A recent report from ABC 27 asks: “Will lawmakers stick with new education funding formula next year?” At issue is whether Pennsylvania’s student-based formula will be retained in future state budgets. The ABC story raises an important concern—but it slightly misses the mark.
Here’s the question we should be asking: Will lawmakers stick with the new formula and ensure the formula is applied to all funding above 2014-15 levels?
The 2015-16 budget includes $150 million in new Basic Education spending. This funding will be dispersed to school districts based on a formula that accounts for enrollment—which is undeniably a positive step forward.
But the formula only applies to 3 percent of Basic Education funding, the largest line item in the education budget. The other 97 percent is restricted by Pennsylvania’s “hold harmless” provision, which guarantees each district receive no fewer education dollars than it received the previous year—regardless of changes in enrollment.
It is crucial that lawmakers do not apply hold harmless to the $150 million appropriated in 2015-16. Should the legislature increase Basic Education funding in 2016-17, the new formula should apply to all funding above 2014-15 levels, not merely the increase appropriated in 2016-17.

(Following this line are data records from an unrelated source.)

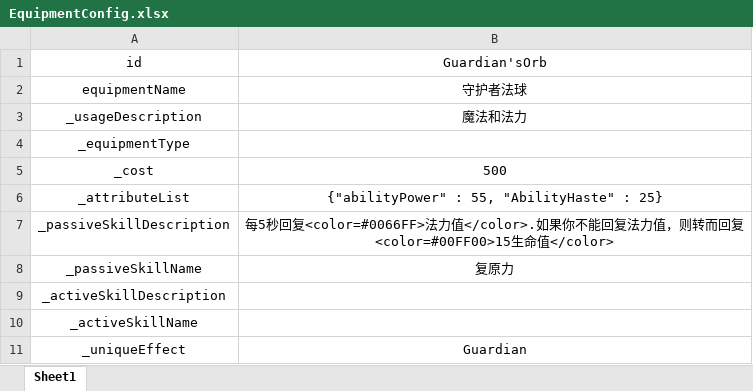
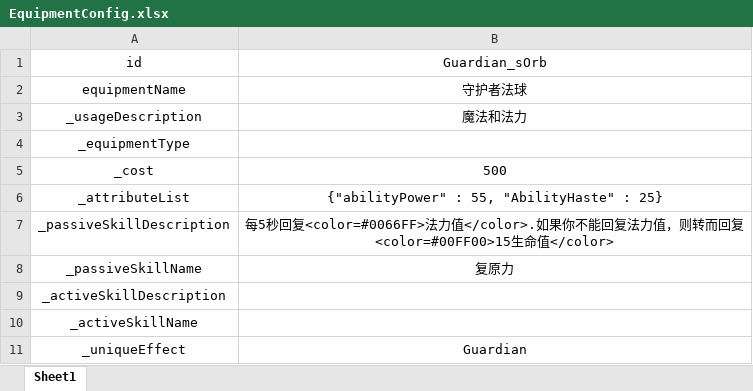
Before and after one commit to GTO-Longer/SoulFighterSurvivor, an Excel workbook: Assets/Resources/Configs/EquipmentConfig.xlsx, sheet Sheet1, drawn as a sheet; values as stored, in another font and other column widths than the file's, no borders; the diff names each change by its address in the sheet, - before the commit and + after, or states it on an @@ line.

```diff
--- a/Assets/Resources/Configs/EquipmentConfig.xlsx (sheet Sheet1)
+++ b/Assets/Resources/Configs/EquipmentConfig.xlsx (sheet Sheet1)
-B1: Guardian'sOrb
+B1: Guardian_sOrb
```
Also changed, not shown: 14 other files.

Thanks to hold harmless, districts with declining enrollment received more than three times the state funding per student than growing districts since 1996. Until the student-based formula is applied to a larger portion of the Basic Education line item, hundreds of school districts will continue to be treated unfairly.